Palo Alto's downtown business area is substantially smaller than Berkeley's. And, unlike, Stanford, the Campus, which assures lots of pedestrian traffic, abuts all but one of Berkeley's main business streets.
The residential lay-out is also rather different. Unlike University and Embarcadero, University in Berkeley really isn't residential. There may be a house somewhere on it, but I can't think of it.
And, oh yeah, Berkeley has BART--a real mass transit system where there are actually more than the very occasional train.
on Dec 17, 2007 at 12:12 pm
A couple of items you left out, Mike:
"Merchants, city staff and residents have blamed the decline of downtown Berkeley in part to the proliferation of homeless people. Forty percent of Alameda County's homeless population lives in Berkeley, which has just 7 percent of the county's population"
"Another potential problem with the plan is that no one knows if it's economically feasible.
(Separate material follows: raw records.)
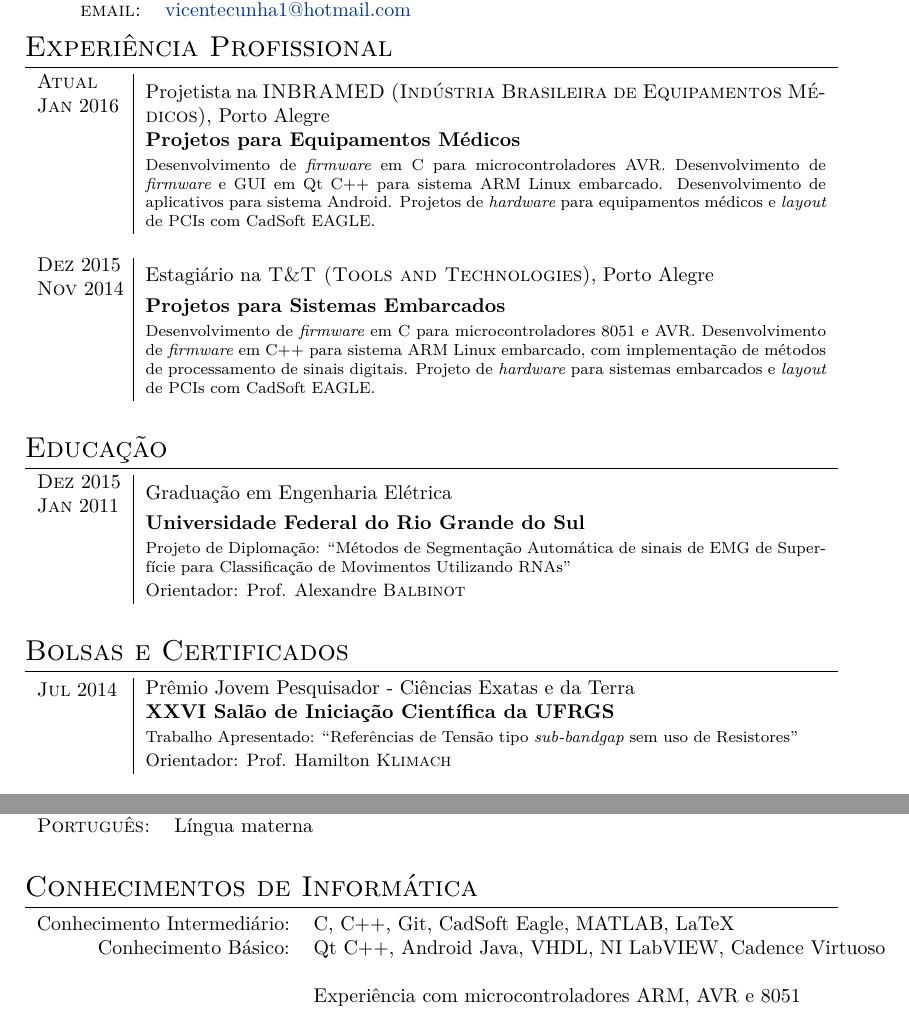
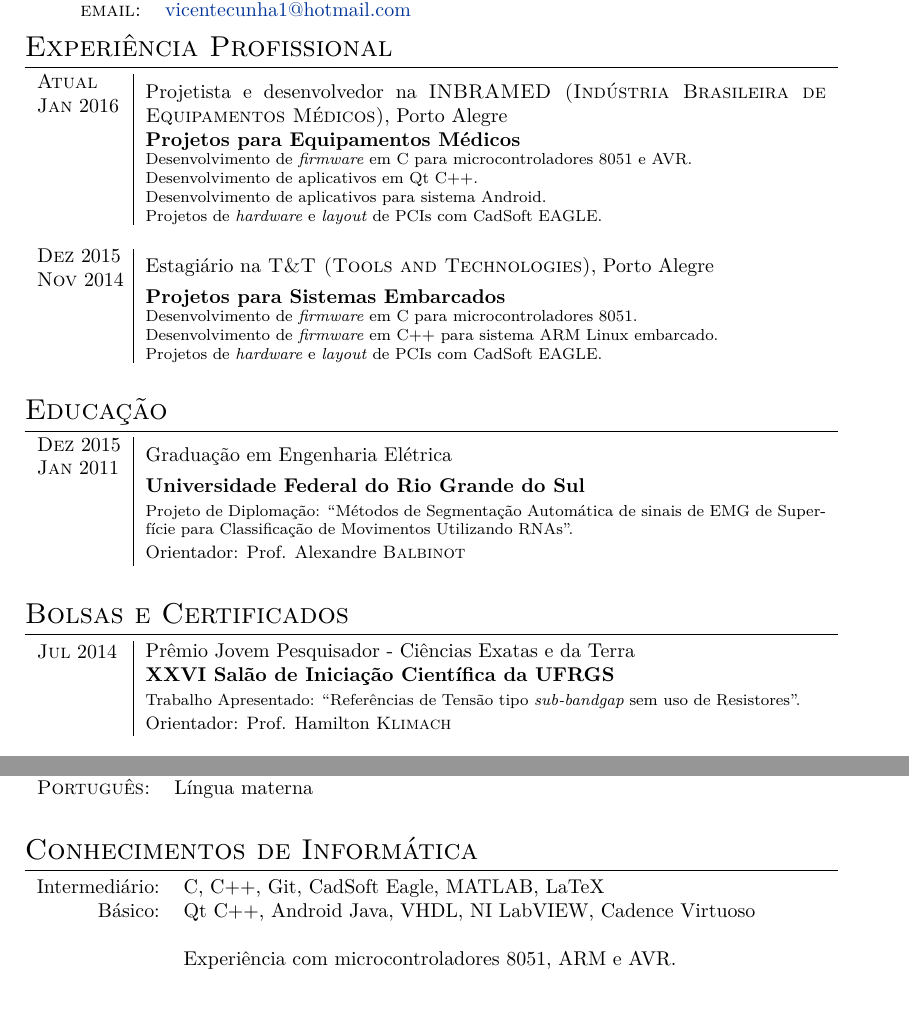
Before and after one commit to vicentecunha/curriculumVitae, a LaTeX CV (latex/cv_9.tex): two parts of pages 1 and 2 of 2, joined at a grey line, cut so that both start at the same text. Compiled offline with XeLaTeX; a missing font is replaced by an installed copy or a similar font.

Commit message:
Added 8051 experience in INBRAMED

```diff
--- a/latex/cv_9.tex
+++ b/latex/cv_9.tex
@@ -76,14 +76,17 @@
 
 \begin{tabular}{p{1.5cm}|p{12cm}}
 
-\pbox{20cm}{\textsc{Atual} \\ \textsc{Jan} 2016} & Projetista na \textsc{INBRAMED (Indústria Brasileira de Equipamentos Médicos)}, Porto Alegre \\
+\pbox{20cm}{\textsc{Atual} \\ \textsc{Jan} 2016} & Projetista e desenvolvedor na \textsc{INBRAMED (Indústria Brasileira de Equipamentos Médicos)}, Porto Alegre \\
 & \textbf{Projetos para Equipamentos Médicos}\\
-& \footnotesize{Desenvolvimento de \textit{firmware} em C para microcontroladores AVR. Desenvolvimento de \textit{firmware} e GUI em Qt C++ para sistema ARM Linux embarcado. Desenvolvimento de aplicativos para sistema Android. Projetos de \textit{hardware} para equipamentos médicos e \textit{layout} de PCIs com CadSoft EAGLE.}\\
+& \footnotesize{\pbox{12cm}{Desenvolvimento de \textit{firmware} em C para microcontroladores 8051 e AVR. \\ Desenvolvimento de aplicativos em Qt C++. \\
+Desenvolvimento de aplicativos para sistema Android. \\
+Projetos de \textit{hardware} e \textit{layout} de PCIs com CadSoft EAGLE.}}\\
 \multicolumn{2}{c}{} \\
 
 \pbox{20cm}{\textsc{Dez} 2015 \\ \textsc{Nov} 2014} & Estagiário na \textsc{T\&T (Tools and Technologies)}, Porto Alegre \\
 & \textbf{Projetos para Sistemas Embarcados}\\
-& \footnotesize{Desenvolvimento de \textit{firmware} em C para microcontroladores 8051 e AVR. Desenvolvimento de \textit{firmware} em C++ para sistema ARM Linux embarcado, com implementação de métodos de processamento de sinais digitais. Projeto de \textit{hardware} para sistemas embarcados e \textit{layout} de PCIs com CadSoft EAGLE. }\\
+& \footnotesize{\pbox{12cm}{Desenvolvimento de \textit{firmware} em C para microcontroladores 8051. \\ Desenvolvimento de \textit{firmware} em C++ para sistema ARM Linux embarcado. \\
+Projetos de \textit{hardware} e \textit{layout} de PCIs com CadSoft EAGLE. }}\\
 \multicolumn{2}{c}{} \\
 
 \end{tabular}
@@ -98,7 +101,7 @@
 
 \pbox{20cm}{\textsc{Dez} 2015 \\ \textsc{Jan} 2011} & Graduação em Engenharia Elétrica\\
 & \textbf{Universidade Federal do Rio Grande do Sul}\\
-& \footnotesize{Projeto de Diplomação: ``Métodos de Segmentação Automática de sinais de EMG de Superfície para Classificação de Movimentos Utilizando RNAs''} \\
+& \footnotesize{Projeto de Diplomação: ``Métodos de Segmentação Automática de sinais de EMG de Superfície para Classificação de Movimentos Utilizando RNAs''.} \\
 & \small Orientador: Prof. Alexandre \textsc{Balbinot}\\
 \multicolumn{2}{c}{} \\
 
@@ -114,7 +117,7 @@
 
 \pbox{20cm}{\textsc{Jul} 2014} & Prêmio Jovem Pesquisador - Ciências Exatas e da Terra \\
 &\textbf{XXVI Salão de Iniciação Científica da UFRGS}\\
-& \footnotesize{Trabalho Apresentado: ``Referências de Tensão tipo \textit{sub-bandgap} sem uso de Resistores''}\\
+& \footnotesize{Trabalho Apresentado: ``Referências de Tensão tipo \textit{sub-bandgap} sem uso de Resistores''.}\\
 & \small Orientador: Prof. Hamilton \textsc{Klimach}\\
 \multicolumn{2}{c}{} \\
 
@@ -162,10 +165,10 @@
 \section{Conhecimentos de Informática}
 
 \begin{tabular}{rl}
-Conhecimento Intermediário: & C, C++, Git, CadSoft Eagle, MATLAB, LaTeX\\
-Conhecimento Básico: & Qt C++, Android Java, VHDL, NI LabVIEW, Cadence Virtuoso\\
+Intermediário: & C, C++, Git, CadSoft Eagle, MATLAB, LaTeX\\
+Básico: & Qt C++, Android Java, VHDL, NI LabVIEW, Cadence Virtuoso\\
 \multicolumn{2}{c}{} \\
-& Experiência com microcontroladores ARM, AVR e 8051\\
+& Experiência com microcontroladores 8051, ARM e AVR. \\
 \end{tabular}
 
 
```
Also changed, not shown: cv_VicenteCunha.pdf.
Developers might not be able to make a profit with the proposed height limits and green construction requirements, ultimately leaving downtown in the long-term slump it's in now."
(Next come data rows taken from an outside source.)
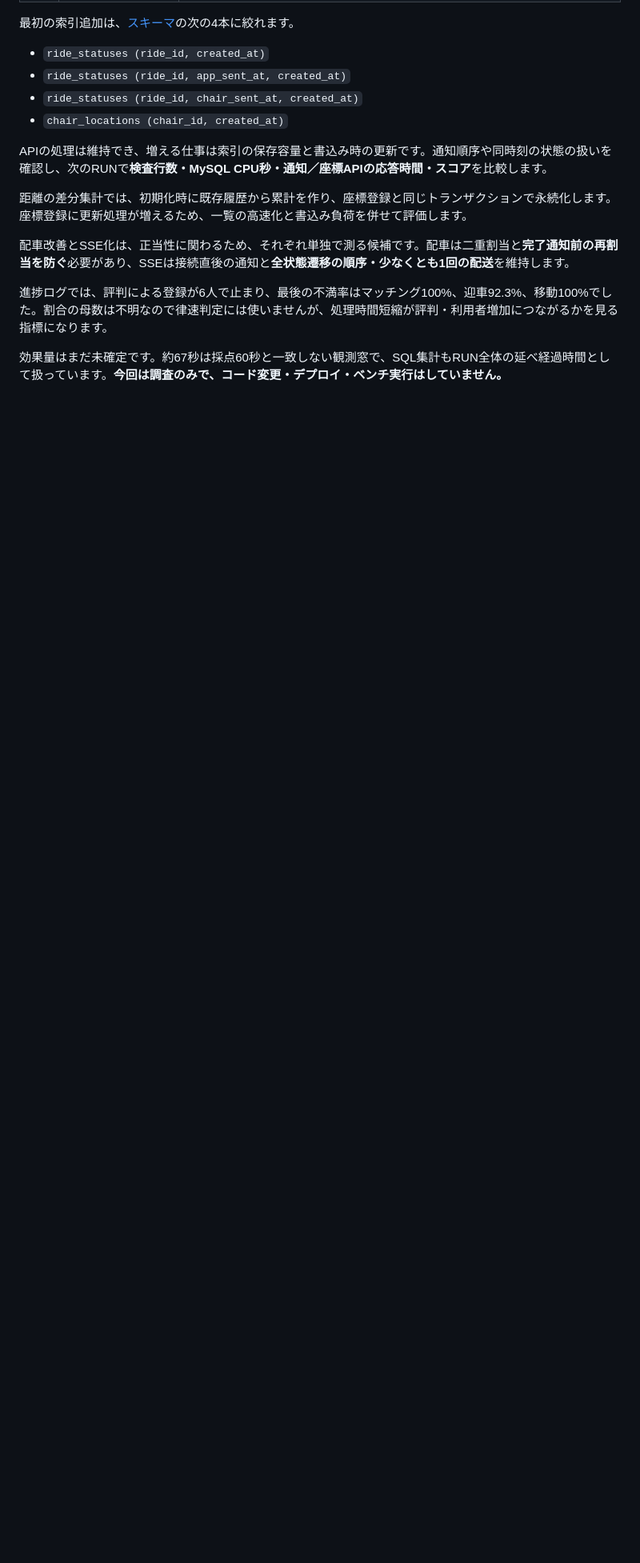
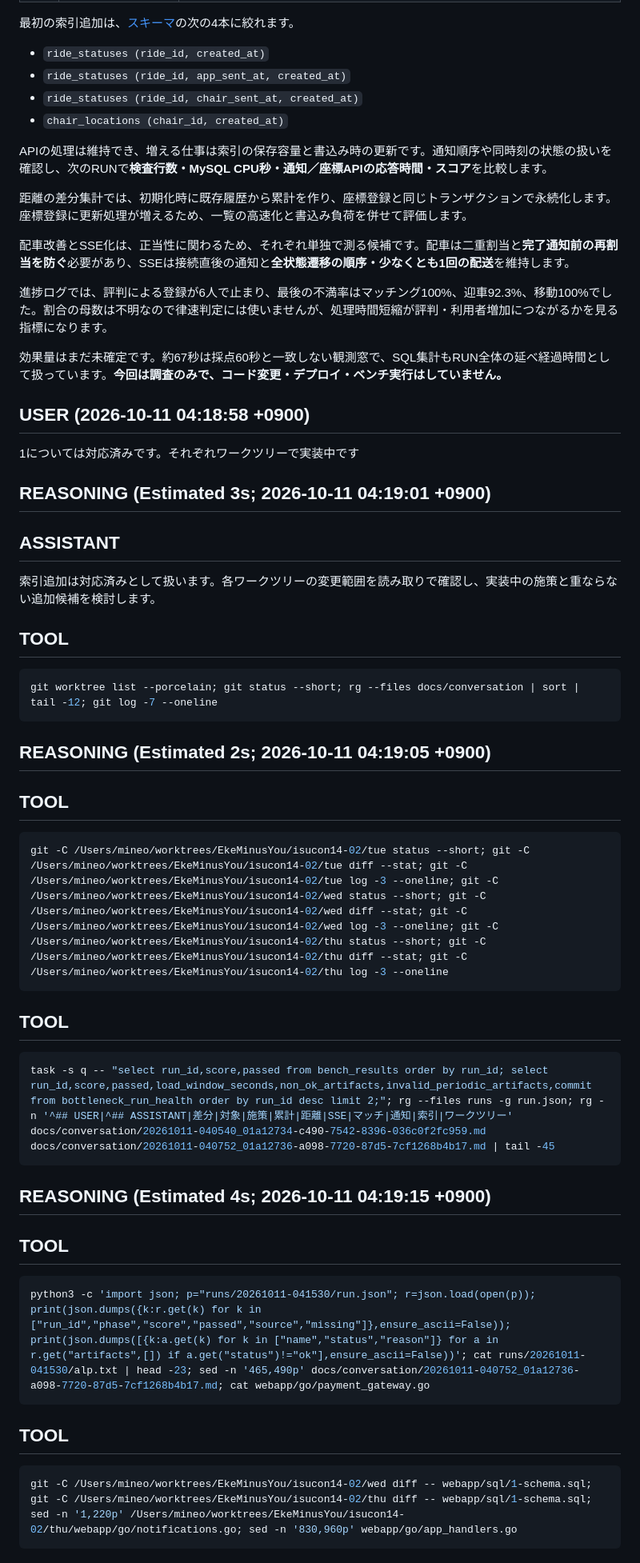
Before and after one commit to EkeMinusYou/isucon14-02, a Markdown page: docs/conversation/20261011-040540_01a12734-c490-7542-8396-036c0f2fc959.md, the part around one of its changes. Shown at 80% size. Drawn GitHub-style; blank space fills up the shorter version.

Commit message:
docs(conversation): save session 01a12734-c490-7542-8396-036c0f2fc959

````diff
--- a/docs/conversation/20261011-040540_01a12734-c490-7542-8396-036c0f2fc959.md
+++ b/docs/conversation/20261011-040540_01a12734-c490-7542-8396-036c0f2fc959.md
@@ -223,3 +223,48 @@ APIの処理は維持でき、増える仕事は索引の保存容量と書込
 進捗ログでは、評判による登録が6人で止まり、最後の不満率はマッチング100%、迎車92.3%、移動100%でした。割合の母数は不明なので律速判定には使いませんが、処理時間短縮が評判・利用者増加につながるかを見る指標になります。
 
 効果量はまだ未確定です。約67秒は採点60秒と一致しない観測窓で、SQL集計もRUN全体の延べ経過時間として扱っています。**今回は調査のみで、コード変更・デプロイ・ベンチ実行はしていません。**
+
+## USER (2026-10-11 04:18:58 +0900)
+
+1については対応済みです。それぞれワークツリーで実装中です
+
+## REASONING (Estimated 3s; 2026-10-11 04:19:01 +0900)
+
+## ASSISTANT
+
+索引追加は対応済みとして扱います。各ワークツリーの変更範囲を読み取りで確認し、実装中の施策と重ならない追加候補を検討します。
+
+## TOOL
+
+```sh
+git worktree list --porcelain; git status --short; rg --files docs/conversation | sort | tail -12; git log -7 --oneline
+```
+
+## REASONING (Estimated 2s; 2026-10-11 04:19:05 +0900)
+
+## TOOL
+
+```sh
+git -C /Users/mineo/worktrees/EkeMinusYou/isucon14-02/tue status --short; git -C /Users/mineo/worktrees/EkeMinusYou/isucon14-02/tue diff --stat; git -C /Users/mineo/worktrees/EkeMinusYou/isucon14-02/tue log -3 --oneline; git -C /Users/mineo/worktrees/EkeMinusYou/isucon14-02/wed status --short; git -C /Users/mineo/worktrees/EkeMinusYou/isucon14-02/wed diff --stat; git -C /Users/mineo/worktrees/EkeMinusYou/isucon14-02/wed log -3 --oneline; git -C /Users/mineo/worktrees/EkeMinusYou/isucon14-02/thu status --short; git -C /Users/mineo/worktrees/EkeMinusYou/isucon14-02/thu diff --stat; git -C /Users/mineo/worktrees/EkeMinusYou/isucon14-02/thu log -3 --oneline
+```
+
+## TOOL
+
+```sh
+task -s q -- "select run_id,score,passed from bench_results order by run_id; select run_id,score,passed,load_window_seconds,non_ok_artifacts,invalid_periodic_artifacts,commit from bottleneck_run_health order by run_id desc limit 2;"; rg --files runs -g run.json; rg -n '^## USER|^## ASSISTANT|差分|対象|施策|累計|距離|SSE|マッチ|通知|索引|ワークツリー' docs/conversation/20261011-040540_01a12734-c490-7542-8396-036c0f2fc959.md docs/conversation/20261011-040752_01a12736-a098-7720-87d5-7cf1268b4b17.md | tail -45
+```
+
+## REASONING (Estimated 4s; 2026-10-11 04:19:15 +0900)
+
+## TOOL
+
+```sh
+python3 -c 'import json; p="runs/20261011-041530/run.json"; r=json.load(open(p)); print(json.dumps({k:r.get(k) for k in ["run_id","phase","score","passed","source","missing"]},ensure_ascii=False)); print(json.dumps([{k:a.get(k) for k in ["name","status","reason"]} for a in r.get("artifacts",[]) if a.get("status")!="ok"],ensure_ascii=False))'; cat runs/20261011-041530/alp.txt | head -23; sed -n '465,490p' docs/conversation/20261011-040752_01a12736-a098-7720-87d5-7cf1268b4b17.md; cat webapp/go/payment_gateway.go
+```
+
+## TOOL
+
+```sh
+git -C /Users/mineo/worktrees/EkeMinusYou/isucon14-02/wed diff -- webapp/sql/1-schema.sql; git -C /Users/mineo/worktrees/EkeMinusYou/isucon14-02/thu diff -- webapp/sql/1-schema.sql; sed -n '1,220p' /Users/mineo/worktrees/EkeMinusYou/isucon14-02/thu/webapp/go/notifications.go; sed -n '830,960p' webapp/go/app_handlers.go
+```
+
````
Also changed, not shown: other parts of docs/conversation/20261011-040540_01a12734-c490-7542-8396-036c0f2fc959.md (+44 -0 lines).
Slight little problem, wouldn't you say, Mike?
Also, isn't the BMR element missing...or did I just miss that part?
I am very happy to see Berkeley starting to pull its act together, after years of self destruction, and I hope such an effort works. But it is a very risky scheme. An intermediate approach would be to simply clean up the streets in Bezerkely, espcially the street bums (who have savaged the place). This would provide confidence to investors that the city means business. Palo Alto could do the same.
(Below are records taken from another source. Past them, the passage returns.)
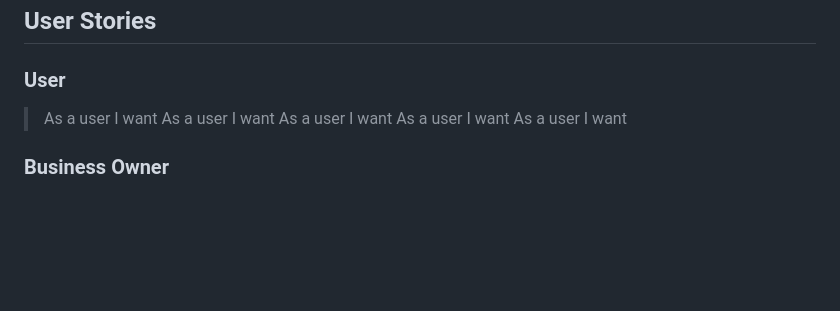
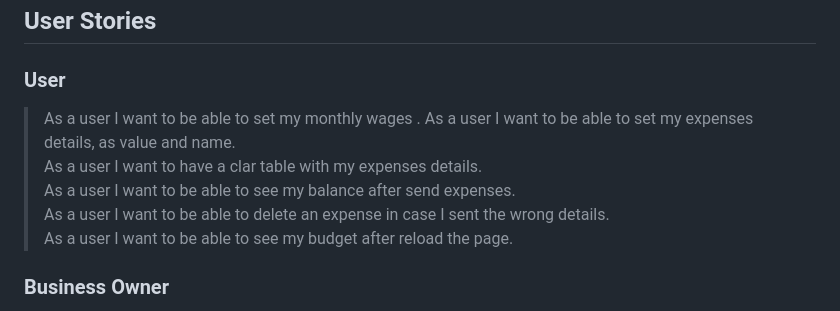
Before and after one commit to Jonatas-01/Budget-Monitoring, a Markdown page: README.md, the part around the change. Rendered like a GitHub page; blank space fills up the shorter version.

Commit message:
docs: add user stories

```diff
--- a/README.md
+++ b/README.md
@@ -9,11 +9,12 @@ The user will be able to identify any problem with your expenses by checking the
 ## User Stories
 
 ### User
-> As a user I want
-> As a user I want
-> As a user I want
-> As a user I want
-> As a user I want
+> As a user I want to be able to set my monthly wages .
+> As a user I want to be able to set my expenses details, as value and name.
+> As a user I want to have a clar table with my expenses details.
+> As a user I want to be able to see my balance after send expenses.
+> As a user I want to be able to delete an expense in case I sent the wrong details.
+> As a user I want to be able to see my budget after reload the page.
 
 ### Business Owner
 >As the site owner I want to
```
on Dec 17, 2007 at 1:10 pm
I am quite familiar with Berkeley, having lived there for a time.
The point of the post was not to say "let's do it just like Berkley", but that we need to do *something*, in the way of attacking the problem of forward sustainability, instead of fancifully wishing away things like ABAG requests and coming population increases.
It's good that you brought up BART, because that's the kind of thing that we NEED to happen on this Peninsula. Why don't we have aggressive, coordinated regional policy to make that happen. Why isn't Palo Alto leading the way in this, instead of entertaining the doom and gloom scenarios of those who fear measured growth?
John, as usual, your extrapolations leave something to be desired. Yes, Berkeley does have a homeless problem, but Palo Alto is not in that class. Further, what's to keep innovative developers from taking on the challenge of building to green standards, within the proposed height limits? With respect, your objections sound like the words of a quitter.
Entrepreneurship is about taking well-informed, measured risks. I fully expect that we will see Berkeley overcoming its current constraints, in spite of the significant minority of anti-development folks who have made Berkeley what it is today.
And thus the irony. You, and many others in past threads who decry housing and retail development (just look at the miserable record of anti-development and housing activists here), have done your bit to keep our city with a poor jobs/housing imbalance, a general lack of demographic diversity - including insufficient retail dynamism and tax revenue. Thus, many of our current fiscal and infrastructure problems. The contradictions between your stated goals (neighborhood quality, walkability, good infrastructure and services, great schools) and the results of your actions are confounding.